This was shown when by their account, the three accused left Iloilo together, stayed in Manila for a while, left for Dau, Mabalacat, Pampanga and returned to Manila thereafter. They were together when the apprehending police officers pounced on them near the pier premises on their way back to Iloilo, each of them carrying a travelling bag which contained marijuana. x x x.
enactment and effectivity of Republic Act No. 7659,
the penalty imposable upon violators of Section 4 of the Dangerous Drugs Act of
1972, as amended, is reclusion perpetua
to death and a fine ranging from Five Hundred Thousand Pesos (
to Ten Million Pesos ( P10,000,000.00) if the marijuana involved weighs 750
grams or more. The quantity of marijuana
involved in this case weighs 32,995 grams, hence, the applicable penalty is reclusion perpetua to death. Since the imposable penalty is composed of
two indivisible penalties, the rules for the application of indivisible
penalties under Article 63
of the Revised Penal Code should be
applied. As there is neither mitigating
nor aggravating circumstance in the commission of the crime, the RTC correctly
imposed the lesser penalty of reclusion
perpetua.

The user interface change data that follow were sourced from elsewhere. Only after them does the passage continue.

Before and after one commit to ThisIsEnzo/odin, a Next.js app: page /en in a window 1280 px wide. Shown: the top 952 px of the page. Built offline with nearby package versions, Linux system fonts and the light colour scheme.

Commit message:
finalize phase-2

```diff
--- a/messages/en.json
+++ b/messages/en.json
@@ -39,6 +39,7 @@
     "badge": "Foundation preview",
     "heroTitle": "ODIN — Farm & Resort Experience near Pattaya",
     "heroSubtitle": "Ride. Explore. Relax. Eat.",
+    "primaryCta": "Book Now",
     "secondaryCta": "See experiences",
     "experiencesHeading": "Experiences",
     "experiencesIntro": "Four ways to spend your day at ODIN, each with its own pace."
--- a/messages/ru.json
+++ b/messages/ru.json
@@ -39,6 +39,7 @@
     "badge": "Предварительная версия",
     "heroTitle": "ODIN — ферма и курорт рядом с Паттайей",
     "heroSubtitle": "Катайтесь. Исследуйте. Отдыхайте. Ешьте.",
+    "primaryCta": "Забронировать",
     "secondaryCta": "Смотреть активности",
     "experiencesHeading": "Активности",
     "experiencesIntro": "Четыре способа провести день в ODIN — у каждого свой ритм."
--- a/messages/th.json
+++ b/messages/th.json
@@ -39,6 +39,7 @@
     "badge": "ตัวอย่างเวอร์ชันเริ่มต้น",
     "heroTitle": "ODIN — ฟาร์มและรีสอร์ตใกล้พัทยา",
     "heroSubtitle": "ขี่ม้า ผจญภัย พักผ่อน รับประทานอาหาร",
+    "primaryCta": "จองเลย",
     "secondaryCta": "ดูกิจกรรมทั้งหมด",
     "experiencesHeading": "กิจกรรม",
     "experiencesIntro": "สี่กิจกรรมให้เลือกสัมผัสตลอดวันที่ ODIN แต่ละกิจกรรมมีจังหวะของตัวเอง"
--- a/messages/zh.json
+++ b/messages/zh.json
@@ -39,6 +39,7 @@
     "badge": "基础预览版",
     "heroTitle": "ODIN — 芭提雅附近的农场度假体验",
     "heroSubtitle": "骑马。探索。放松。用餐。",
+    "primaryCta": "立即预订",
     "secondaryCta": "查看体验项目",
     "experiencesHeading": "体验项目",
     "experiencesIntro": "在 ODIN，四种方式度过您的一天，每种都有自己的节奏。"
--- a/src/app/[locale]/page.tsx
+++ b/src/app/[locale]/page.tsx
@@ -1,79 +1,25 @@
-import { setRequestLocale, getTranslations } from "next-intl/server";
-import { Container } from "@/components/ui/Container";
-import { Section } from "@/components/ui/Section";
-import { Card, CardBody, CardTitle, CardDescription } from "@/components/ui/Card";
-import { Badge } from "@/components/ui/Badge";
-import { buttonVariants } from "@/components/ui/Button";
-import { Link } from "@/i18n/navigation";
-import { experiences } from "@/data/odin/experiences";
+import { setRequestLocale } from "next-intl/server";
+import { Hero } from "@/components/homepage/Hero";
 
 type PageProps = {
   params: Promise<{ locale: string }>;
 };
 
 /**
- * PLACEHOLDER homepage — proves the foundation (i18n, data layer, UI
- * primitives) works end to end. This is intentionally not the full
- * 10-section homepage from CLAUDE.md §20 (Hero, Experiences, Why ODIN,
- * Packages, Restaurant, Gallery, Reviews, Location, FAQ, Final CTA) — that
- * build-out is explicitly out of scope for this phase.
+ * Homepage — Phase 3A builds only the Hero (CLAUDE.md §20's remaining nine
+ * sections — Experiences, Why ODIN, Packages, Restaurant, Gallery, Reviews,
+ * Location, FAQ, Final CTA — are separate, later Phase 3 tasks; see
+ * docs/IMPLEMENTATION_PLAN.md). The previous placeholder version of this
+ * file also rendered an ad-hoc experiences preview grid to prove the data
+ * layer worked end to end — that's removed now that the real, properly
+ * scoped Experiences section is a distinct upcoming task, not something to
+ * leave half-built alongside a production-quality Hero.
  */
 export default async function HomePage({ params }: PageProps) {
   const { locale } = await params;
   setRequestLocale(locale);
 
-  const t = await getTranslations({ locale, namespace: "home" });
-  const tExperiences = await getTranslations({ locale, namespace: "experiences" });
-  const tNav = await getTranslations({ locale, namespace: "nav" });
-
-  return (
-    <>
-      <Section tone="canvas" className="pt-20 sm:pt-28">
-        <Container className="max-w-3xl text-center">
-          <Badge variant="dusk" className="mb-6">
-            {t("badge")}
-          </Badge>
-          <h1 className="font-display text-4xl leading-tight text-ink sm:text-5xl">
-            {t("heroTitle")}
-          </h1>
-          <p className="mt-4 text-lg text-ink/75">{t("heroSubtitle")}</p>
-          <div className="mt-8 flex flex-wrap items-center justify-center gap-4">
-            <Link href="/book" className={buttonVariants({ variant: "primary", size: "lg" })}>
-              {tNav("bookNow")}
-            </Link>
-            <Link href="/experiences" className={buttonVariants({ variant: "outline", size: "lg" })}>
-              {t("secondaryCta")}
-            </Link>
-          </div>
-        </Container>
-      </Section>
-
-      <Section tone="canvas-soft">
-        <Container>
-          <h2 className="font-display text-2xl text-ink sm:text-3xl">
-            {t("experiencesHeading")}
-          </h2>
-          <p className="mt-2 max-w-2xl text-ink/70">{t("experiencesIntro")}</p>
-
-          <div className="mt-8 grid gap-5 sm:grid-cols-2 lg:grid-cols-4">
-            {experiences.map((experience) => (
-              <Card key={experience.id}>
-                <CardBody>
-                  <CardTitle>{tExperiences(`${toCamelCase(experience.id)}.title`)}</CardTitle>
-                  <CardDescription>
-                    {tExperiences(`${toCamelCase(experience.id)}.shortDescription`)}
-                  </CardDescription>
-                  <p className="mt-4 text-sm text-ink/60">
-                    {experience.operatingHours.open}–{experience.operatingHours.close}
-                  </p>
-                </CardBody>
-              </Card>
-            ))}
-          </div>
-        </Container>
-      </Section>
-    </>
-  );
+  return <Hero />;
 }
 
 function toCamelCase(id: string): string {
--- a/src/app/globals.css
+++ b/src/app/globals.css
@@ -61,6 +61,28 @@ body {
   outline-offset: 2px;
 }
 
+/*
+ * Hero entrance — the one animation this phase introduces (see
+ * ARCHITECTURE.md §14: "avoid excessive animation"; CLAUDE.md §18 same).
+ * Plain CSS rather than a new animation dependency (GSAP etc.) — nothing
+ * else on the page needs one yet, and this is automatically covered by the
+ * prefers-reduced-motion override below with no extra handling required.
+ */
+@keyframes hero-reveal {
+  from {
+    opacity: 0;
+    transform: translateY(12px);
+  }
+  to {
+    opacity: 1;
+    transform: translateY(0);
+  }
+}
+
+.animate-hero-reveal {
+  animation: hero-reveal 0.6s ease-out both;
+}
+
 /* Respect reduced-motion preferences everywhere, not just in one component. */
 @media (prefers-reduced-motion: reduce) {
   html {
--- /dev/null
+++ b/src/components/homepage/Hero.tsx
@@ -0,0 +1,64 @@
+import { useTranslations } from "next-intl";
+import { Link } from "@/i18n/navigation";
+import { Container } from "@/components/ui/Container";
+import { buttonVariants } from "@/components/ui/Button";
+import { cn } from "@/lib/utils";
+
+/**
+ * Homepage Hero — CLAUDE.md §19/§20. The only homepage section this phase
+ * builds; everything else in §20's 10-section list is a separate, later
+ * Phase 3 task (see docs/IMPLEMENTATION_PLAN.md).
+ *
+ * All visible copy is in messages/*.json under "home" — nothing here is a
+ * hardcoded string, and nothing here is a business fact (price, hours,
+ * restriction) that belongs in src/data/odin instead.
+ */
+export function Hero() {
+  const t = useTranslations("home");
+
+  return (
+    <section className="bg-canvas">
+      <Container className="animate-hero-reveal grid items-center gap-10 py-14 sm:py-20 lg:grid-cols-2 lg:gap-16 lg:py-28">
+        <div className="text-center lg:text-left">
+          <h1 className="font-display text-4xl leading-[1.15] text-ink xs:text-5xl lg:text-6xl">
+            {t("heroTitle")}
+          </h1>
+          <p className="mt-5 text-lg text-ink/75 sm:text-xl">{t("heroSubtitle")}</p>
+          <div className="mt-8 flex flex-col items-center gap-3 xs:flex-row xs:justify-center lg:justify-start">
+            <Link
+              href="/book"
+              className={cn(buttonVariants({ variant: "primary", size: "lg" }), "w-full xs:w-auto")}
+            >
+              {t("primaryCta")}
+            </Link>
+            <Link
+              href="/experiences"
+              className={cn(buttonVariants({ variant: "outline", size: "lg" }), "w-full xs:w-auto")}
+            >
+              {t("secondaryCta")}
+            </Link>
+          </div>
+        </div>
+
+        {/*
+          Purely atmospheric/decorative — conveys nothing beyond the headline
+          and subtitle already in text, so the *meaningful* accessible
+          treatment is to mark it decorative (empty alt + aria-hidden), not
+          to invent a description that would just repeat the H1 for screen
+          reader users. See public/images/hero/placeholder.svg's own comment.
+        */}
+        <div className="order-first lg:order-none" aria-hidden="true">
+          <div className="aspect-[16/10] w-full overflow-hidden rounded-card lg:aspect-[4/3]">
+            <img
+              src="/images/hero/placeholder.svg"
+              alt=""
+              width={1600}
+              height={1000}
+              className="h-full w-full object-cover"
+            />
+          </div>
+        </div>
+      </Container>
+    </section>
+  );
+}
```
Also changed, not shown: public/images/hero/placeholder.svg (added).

Finally, considering that
the penalty imposed is the indivisible penalty of reclusion perpetua, the Indeterminate Sentence Law could not be
WHEREFORE, the instant appeal is DENIED.
The Decision dated August 16, 2006 of the Court of Appeals in CA-G.R.
CR.-H.C. No. 01431, which affirmed the Decision dated October 30, 2000 of the
Regional Trial Court of Manila, Branch 27, in Criminal Case No. 99-177383,
finding accused-appellants guilty
of the crime of illegal transport of marijuana and sentencing them to reclusion perpetua,
and to pay a fine of
P500,000.00 each, is hereby AFFIRMED. Costs against accused-appellants.
PRESBITERO J. VELASCO, JR.
MARIANO C. DEL CASTILLO
JOSE PORTUGAL PEREZ
 Records, p. 19.
 Id. at 31.
 Id. at 155-158.
 Id. at 158-164.
 Id. at 167-168.
 G.R. Nos. 147678-87, July 7, 2004, 433 SCRA 640.
 CA rollo, p. 114.
 Id. at 84.
 Rollo, pp. 3-13; penned by Associate Justice Rosmari D. Carandang with Associate Justices Renato C. Dacudao and Monina Arevalo-Zenarosa, concurring.
 Id. at 12.
 People v. Tangliben, G.R. No. 63630, April 6, 1990, 184 SCRA 220, 227.
 TSN, January 26, 2000, pp. 4-10, 14-15.
 1987 Constitution, Article III, Section 2.
 1987 Constitution, Article III, Section 3(2).
 People v. Gonzales, 417 Phil. 342, 357 (2001).
 People v. Del Mundo, 418 Phil. 740, 754 (2001).
 G.R. No. 113474, December 13, 1994, 239 SCRA 174.
 Id. at 184.
 People v. Del Rosario, 365 Phil. 292, 299-300 (1999).
 Rollo, pp. 9-10.
 People v. Licayan, 415 Phil. 459, 475 (2001).
 Records, p. 167.
 An Act to Impose the Death Penalty on Certain Heinous Crimes, Amending for that Purpose the Revised Penal Code, As Amended, Other Special Penal Laws, and for other Purposes
 Art. 63. Rules for the application of indivisible penalties.
x x x x
In all cases in which the law prescribes a penalty composed of two indivisible penalties, the following rules shall be observed in the application thereof:
x x x x
2. When there are neither mitigating nor aggravating circumstances in the commission of the deed, the lesser penalty shall be applied.
x x x x
 People v. Valdez, 363 Phil. 481, 494 (1999).